BASA member Same Mdluli places artistic expression firmly in the essential column
What better way to pass the endless hours of confinement, than to speak to the current creative movers and shakers? Same Mdluli is an artist, art historian, and writer living in Johannesburg. She holds a PhD in History of Art, an MA in Arts and Culture Management from Wits University and a BTech degree in Fine Arts (cum laude) from the University of Johannesburg.
She has worked as an administrator at the Goodman Gallery, for projects situated in both Cape Town and Johannesburg, and has taught art at various school levels. She has participated in various exhibitions, conferences (locally and internationally), and is the recipient of several awards. She has also participated in a number of international residencies, including an invitation to participate as a Junior Research Scholar at the Getty Research Institute in Los Angeles, and as a guest researcher at the Institut National d’histoire de l’art (INHA) in Paris for the ‘Culture Profession’ programme (under the Department of Art and Globalisation).
Her research interests are in contemporary African art, black expressive modes and aesthetics, as well as the conversations between jazz and visual art. Before she was appointed Curator at the Standard Bank Gallery, she was a sessional lecturer at Wits University.
Same, thank you for joining us.
Q: If we assess art – and creative expression as a whole – particularly within the current climate, would you assume it becomes more or less essential?
This is a complex and controversial question that has no simple straight forward answer, what is meant by this is that it is unfair to present a case of whether art is essential in a society that barely has enough resources for basic human needs. However, in societies where all these basic needs are met, including the care for artists, art and art institutions, there is a wholistic sense of progression for the greater good of a society and by extension a humanity. Creative expression whether it is in the form of making or listening to music, preparing a dish, painting a picture, all these activities, however miniscule, are essential to human existence and having a sense of purpose.

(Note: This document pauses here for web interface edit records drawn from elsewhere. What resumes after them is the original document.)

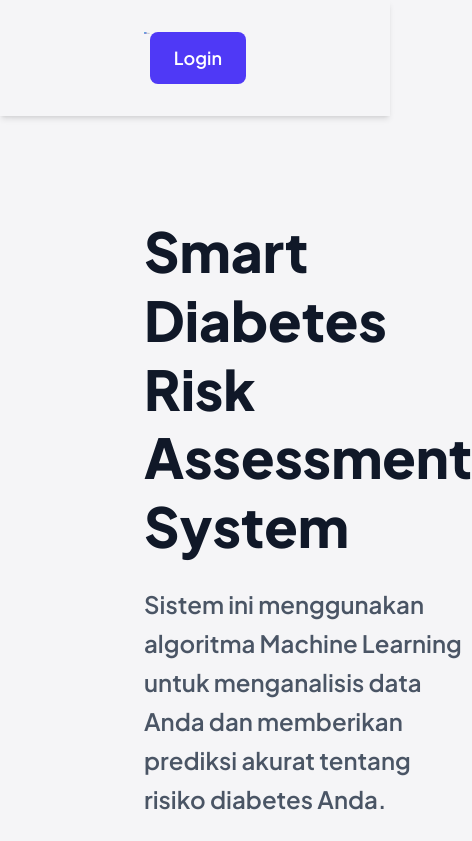
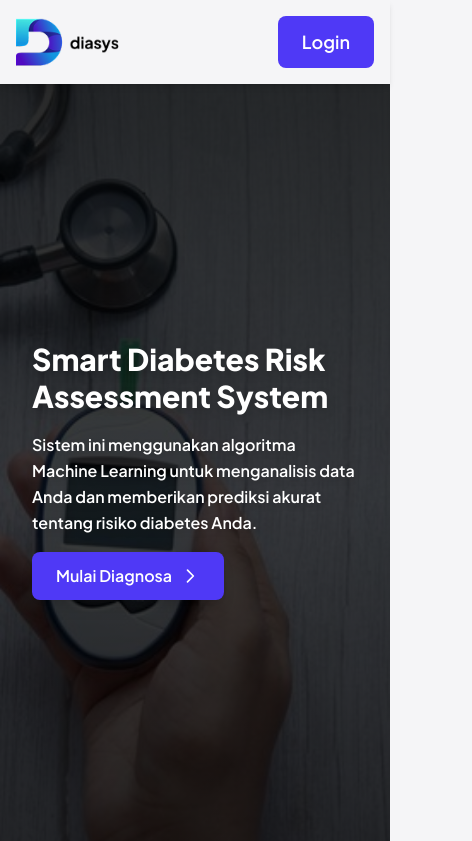
Before and after one commit to nadznaf/diasys-ppd, a Next.js app: page / in a window 390 px wide. Shown: the top 841 px of the page, 472 px wide, since content can reach past the window. Built offline with nearby package versions, Linux system fonts and the light colour scheme.

Commit message:
feat: scaffold core application pages, components, global styles, and user authentication flow

```diff
--- a/app/globals.css
+++ b/app/globals.css
@@ -23,9 +23,84 @@
 
 html {
   font-family: var(--font-plus-jakarta), sans-serif;
+  scroll-behavior: smooth;
 }
 
 body {
   background: var(--background);
   color: var(--foreground);
 }
+
+@keyframes fadeIn {
+  from {
+    opacity: 0;
+  }
+
+  to {
+    opacity: 1;
+  }
+}
+
+@keyframes slideInLeft {
+  from {
+    opacity: 0;
+    transform: translateX(-30px);
+  }
+
+  to {
+    opacity: 1;
+    transform: translateX(0);
+  }
+}
+
+@keyframes slideInRight {
+  from {
+    opacity: 0;
+    transform: translateX(30px);
+  }
+
+  to {
+    opacity: 1;
+    transform: translateX(0);
+  }
+}
+
+@keyframes slideDown {
+  from {
+    opacity: 0;
+    transform: translateY(-20px);
+  }
+
+  to {
+    opacity: 1;
+    transform: translateY(0);
+  }
+}
+
+.animate-fade-in {
+  animation: fadeIn 0.6s ease-out;
+}
+
+.animate-slide-in-left {
+  animation: slideInLeft 0.8s ease-out;
+}
+
+.animate-slide-in-right {
+  animation: slideInRight 0.8s ease-out;
+}
+
+.animate-slide-down {
+  animation: slideDown 0.5s ease-out;
+}
+
+/* Hide number input spinners */
+input[type="number"]::-webkit-inner-spin-button,
+input[type="number"]::-webkit-outer-spin-button {
+  -webkit-appearance: none;
+  margin: 0;
+}
+
+input[type="number"] {
+  -moz-appearance: textfield;
+  appearance: textfield;
+}
--- a/app/page.tsx
+++ b/app/page.tsx
@@ -97,7 +97,7 @@ export default function Home() {
   }
 
   return (
-    <main className="mt-32">
+    <main className="mt-16 lg:mt-32">
       {/* Start Page - Selalu tampil untuk semua user */}
       <section id="start-section">
         <StartPage onStartDiagnosis={handleStartDiagnosis} />
--- a/components/layout/Navbar.tsx
+++ b/components/layout/Navbar.tsx
@@ -131,7 +131,7 @@ export default function Navbar() {
             return (
                 <Button
                     onClick={handleRegister}
-          className="bg-indigo-600 hover:bg-indigo-700 text-white px-6 py-3 rounded-lg text-lg font-semibold flex items-center gap-2 transition-colors"
+                    className="bg-indigo-600 hover:bg-indigo-700 hover:scale-105 text-white px-4 sm:px-6 py-2 sm:py-3 rounded-lg text-sm sm:text-lg font-semibold flex items-center gap-2 transition-all duration-300"
                 >
                     Register
                 </Button>
@@ -143,7 +143,7 @@ export default function Navbar() {
             return (
                 <Button
                     onClick={handleLogin}
-          className="bg-indigo-600 hover:bg-indigo-700 text-white px-6 py-3 rounded-lg text-lg font-semibold flex items-center gap-2 transition-colors"
+                    className="bg-indigo-600 hover:bg-indigo-700 hover:scale-105 text-white px-4 sm:px-6 py-2 sm:py-3 rounded-lg text-sm sm:text-lg font-semibold flex items-center gap-2 transition-all duration-300"
                 >
                     Login
                 </Button>
@@ -156,12 +156,12 @@ export default function Navbar() {
                 <div className="relative" ref={dropdownRef}>
                     <button
                         onClick={toggleDropdown}
-            className="my-auto text-2xl font-bold text-black hover:text-indigo-600 transition flex items-center gap-2"
+                        className="my-auto text-base sm:text-xl md:text-2xl font-bold text-black hover:text-indigo-600 transition-colors duration-300 flex items-center gap-2"
                     >
-            Hai, {userName}!
+                        <span className="hidden sm:inline">Hai, {userName}!</span>
+                        <span className="sm:hidden">{userName}</span>
                         <svg
-              className={`w-5 h-5 transition-transform ${
-                showDropdown ? "rotate-180" : ""
+                            className={`w-4 h-4 sm:w-5 sm:h-5 transition-transform duration-300 ${showDropdown ? "rotate-180" : ""
                                 }`}
                             fill="none"
                             stroke="currentColor"
@@ -178,10 +178,10 @@ export default function Navbar() {
 
                     {/* Dropdown Menu */}
                     {showDropdown && (
-            <div className="absolute right-0 mt-2 w-48 bg-white rounded-lg shadow-lg py-2 border border-gray-200">
+                        <div className="absolute right-0 mt-2 w-48 bg-white rounded-lg shadow-lg py-2 border border-gray-200 animate-fade-in">
                             <button
                                 onClick={handleLogoutClick}
-                className="w-full text-left px-4 py-2 text-gray-700 hover:bg-gray-100 flex items-center gap-2"
+                                className="w-full text-left px-4 py-2 text-gray-700 hover:bg-gray-100 transition-colors duration-200 flex items-center gap-2"
                             >
                                 <svg
                                     className="w-5 h-5"
@@ -216,14 +216,15 @@ export default function Navbar() {
 
     return (
         <>
-      <nav className="bg-background font-plus-jakarta w-full fixed top-0 z-100 shadow-md">
-        <div className="flex justify-between mx-36 my-8">
-          <Link href="/">
+            <nav className="bg-background font-plus-jakarta w-full fixed top-0 z-100 shadow-md animate-slide-down shadow-md">
+                <div className="flex justify-between items-center px-4 sm:px-6 md:px-12 lg:px-36 py-4 md:py-6 lg:py-8">
+                    <Link href="/" className="transition-transform hover:scale-105 duration-300">
                         <Image
                             src="/logo/logo-landing-page.png"
                             alt="diasys logo"
-              width={139}
-              height={60}
+                            width={110}
+                            height={48}
+                            className="sm:w-[139px] sm:h-[60px]"
                         />
                     </Link>
 
@@ -231,7 +232,6 @@ export default function Navbar() {
                 </div>
             </nav>
 
-      {/* Logout Confirmation Dialog */}
             {showLogoutDialog && (
                 <div className="fixed inset-0 z-[200] flex items-center justify-center backdrop-blur-sm bg-white/30">
                     <div className="bg-white rounded-lg shadow-xl p-6 max-w-md w-full mx-4">
--- a/components/sections/StartPage.tsx
+++ b/components/sections/StartPage.tsx
@@ -4,20 +4,29 @@ import { Button } from '@/components/ui/Button';
 
 export default function StartPage({ onStartDiagnosis }: { onStartDiagnosis: () => void }) {
   return (
-    <section className="bg-background h-216 py-auto flex items-center">
-      <div className="flex lg:flex-row lg:items-center lg:justify-between mx-36">
-        {/* Left Content */}
-        <div className="flex-1 space-y-6">
-          <h1 className="text-[55px] font-extrabold text-gray-900 leading-tight">
+    <section className="relative min-h-screen pb-8 flex items-center px-8 sm:px-6 md:px-12 lg:px-36 overflow-hidden">
+      <div
+        className="absolute inset-0 bg-[url('/images/home.png')] bg-cover bg-center lg:hidden"
+        style={{
+          backgroundPosition: 'center',
+          filter: 'brightness(0.4)'
+        }}
+      ></div>
+
+      <div className="absolute inset-0 bg-gradient-to-b from-black/60 via-black/40 to-black/60 lg:hidden"></div>
+
+      <div className="relative z-10 flex flex-col lg:flex-row lg:items-center lg:justify-between gap-8 lg:gap-12 w-full animate-fade-in">
+        <div className="flex-1 space-y-4 md:space-y-6 animate-slide-in-left">
+          <h1 className="text-3xl sm:text-4xl md:text-5xl lg:text-[55px] font-extrabold text-white lg:text-gray-900 leading-tight drop-shadow-lg lg:drop-shadow-none">
             Smart Diabetes Risk Assessment System
           </h1>
-          <p className="text-gray-600 text-2xl leading-relaxed font-semibold">
+          <p className="text-white lg:text-gray-600 text-base sm:text-lg md:text-xl lg:text-2xl leading-relaxed font-semibold drop-shadow-md lg:drop-shadow-none">
             Sistem ini menggunakan algoritma Machine Learning untuk menganalisis data Anda dan
             memberikan prediksi akurat tentang risiko diabetes Anda.
           </p>
           <Button
             onClick={onStartDiagnosis}
-            className="bg-indigo-600 hover:bg-indigo-700 text-white px-8 py-4 rounded-lg text-lg font-semibold flex items-center gap-2 transition-colors"
+            className="bg-indigo-600 hover:bg-indigo-700 hover:scale-105 text-white px-6 sm:px-8 py-3 sm:py-4 rounded-lg text-base sm:text-lg font-semibold flex items-center gap-2 transition-all duration-300 shadow-lg hover:shadow-xl"
           >
             Mulai Diagnosa
             <svg className="w-5 h-5" fill="none" stroke="currentColor" viewBox="0 0 24 24">
@@ -26,17 +35,8 @@ export default function StartPage({ onStartDiagnosis }: { onStartDiagnosis: () =
           </Button>
         </div>
 
-        {/* Right Image */}
-        <div className="flex-1 relative justify-end items-end flex">
-          <div className="lg:w-140 lg:h-140 aspect-square lg:bg-[url('/images/home.png')] bg-cover bg-center rounded-lg shadow-lg ">
-            {/* <Image
-                src="/images/home.png"
-                alt="Diabetes Assessment"
-                fill
-                className="rounded-lg object-cover shadow-lg"
-                priority
-              /> */}
-          </div>
+        <div className="hidden lg:flex flex-1 relative justify-end items-center animate-slide-in-right">
+          <div className="w-full max-w-md lg:w-140 lg:h-140 aspect-square bg-[url('/images/home.png')] bg-cover bg-center rounded-lg shadow-lg hover:shadow-2xl transition-shadow duration-300"></div>
         </div>
       </div>
     </section>
```
Also changed, not shown: components/sections/FormData.tsx (+40 -37 lines). Lines whose indentation alone changed are shown as unchanged.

Q: To expand on this, if we reference Maslow’s Hierarchy of Needs, while self-actualisation (which includes creative activities) appears on the pyramid, it features on the last tier. This is in direct opposition to physiological (food, water, etc.) and safety needs (security). Are you of the belief that all five tiers only work successfully as a collective, or is there ever a time when the lower tiers can be discarded? (We accept the contentious nature of the question, given whom we are addressing.)
Q: With physical access currently an issue, what is the Standard Bank Gallery doing to facilitate continued appreciation of the art it curates and exhibits and are these accessible to a wide cross-section of people?
The Virtual gallery has been an existing part of the Standard Bank Arts portfolio strategy in keeping in par with trends and developments happening in the sector. The virtual gallery concept was initially launched with the David Koloane exhibition with the aim of extending the exhibition to audiences that may not have the opportunity to see it in person. But it was also envisioned as an archival and cataloguing method that could live on line long after the exhibition has closed. The virtual gallery is thus available to anyone who has internet access on their desk top and mobile device.
Q: Presumably, these require fairly high volumes of data – how do you cater to those with data challenges?
This is as complex and complicated as asking whether data should be considered a basic need as it also allows the basic right of access to information, and not just art platforms. While data is a concern it would mean engaging a service provider to partner in making this available, however this is worth exploring as it has been implemented in other successful examples within the business. With that said it would be worth also looking at how many users are on social media platforms such as Facebook, Twitter and Instagram using data.
Q: What are your plans for future collaborations between art and jazz? How will these differ from what you have produced before?
While the Arts sponsorship portfolio embraces collaborations and interdisciplinary approaches it is important to take que of how different artistic genres intersect with the guidance of what artists are creating themselves. The current moment is certainly a potentially rich instance that offers an opportunity to explore what these future collaborative initiatives could look like.
Q: Do you prefer to work in isolation for a project’s entirety (only inviting participation when necessary), to ensure full control of your vision, or are those with whom you enjoy working part of your creative process from the beginning?
This depends on the nature of the project. Some projects require participation other’s don’t, if anything consultation is always an advantage.